*** Data for review Section Begins ***

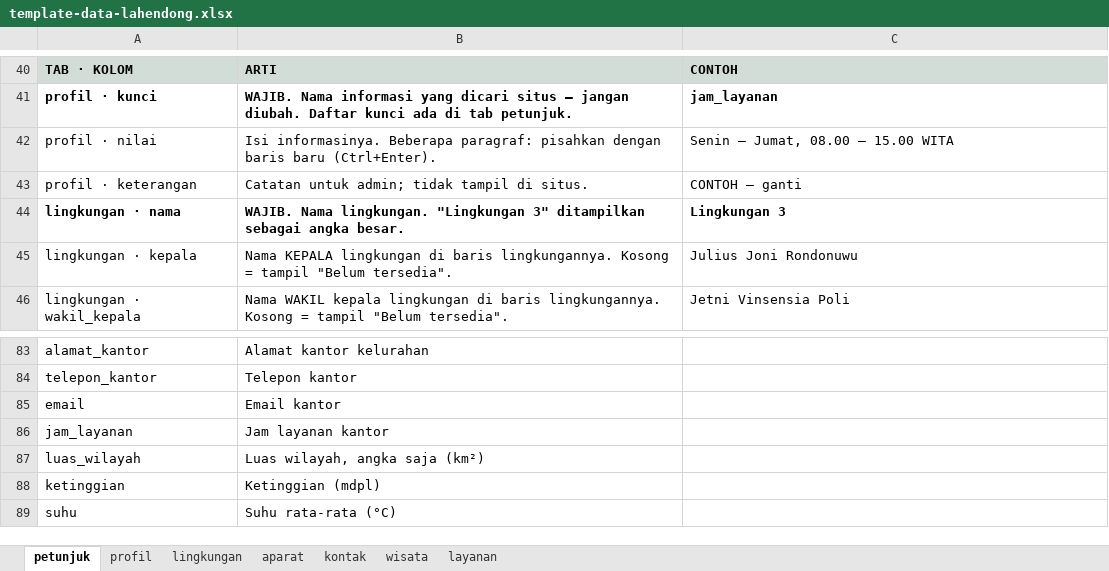
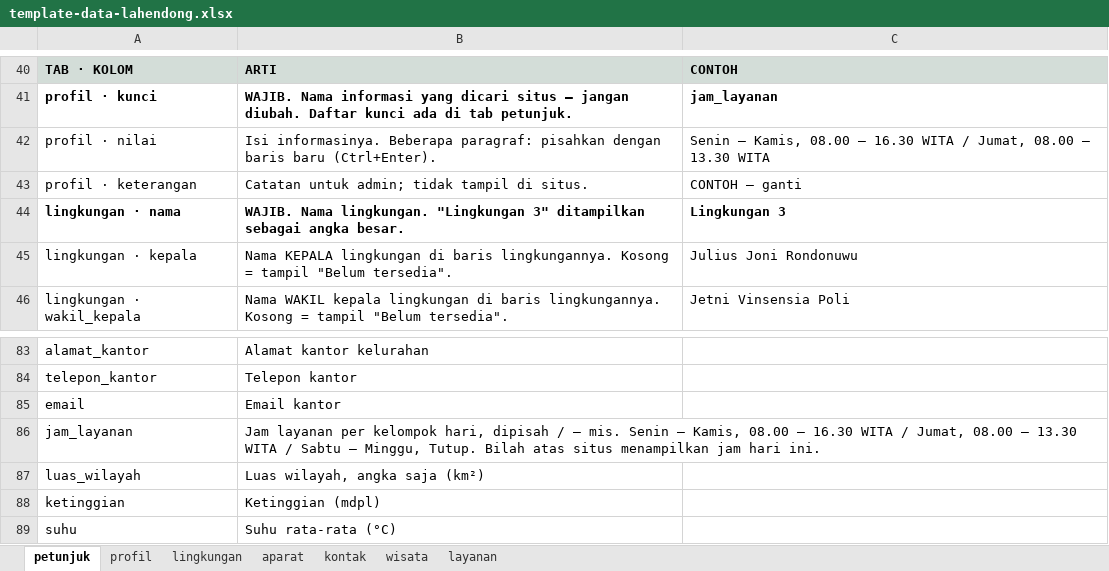
Before and after one commit to VERCOOOO/web-lahendong, an Excel workbook: data/template-data-lahendong.xlsx, sheet petunjuk, drawn as a sheet; only a part is shown, gaps mark what is left out; values as stored, in another font and other column widths than the file's, no borders; the diff names each change by its address in the sheet, - before the commit and + after, or states it on an @@ line.

```diff
--- a/data/template-data-lahendong.xlsx (sheet petunjuk)
+++ b/data/template-data-lahendong.xlsx (sheet petunjuk)
-C42: Senin – Jumat, 08.00 – 15.00 WITA
+C42: Senin – Kamis, 08.00 – 16.30 WITA / Jumat, 08.00 – 13.30 WITA
-B86: Jam layanan kantor
+B86: Jam layanan per kelompok hari, dipisah / — mis. Senin – Kamis, 08.00 – 16.30 WITA / Jumat, 08.00 – 13.30 WITA / Sabtu – Minggu, Tutup. Bilah atas situs menampilkan jam hari ini.
```
Also changed, not shown: sheet profil, 29 other files.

*** Data for review Section Ends ***

__Work to complete__.
Would you copy every line from the listing above that has the string "Kamis" in it?

__Exercise output__.
+C42: Senin – Kamis, 08.00 – 16.30 WITA / Jumat, 08.00 – 13.30 WITA
+B86: Jam layanan per kelompok hari, dipisah / — mis. Senin – Kamis, 08.00 – 16.30 WITA / Jumat, 08.00 – 13.30 WITA / Sabtu – Minggu, Tutup. Bilah atas situs menampilkan jam hari ini.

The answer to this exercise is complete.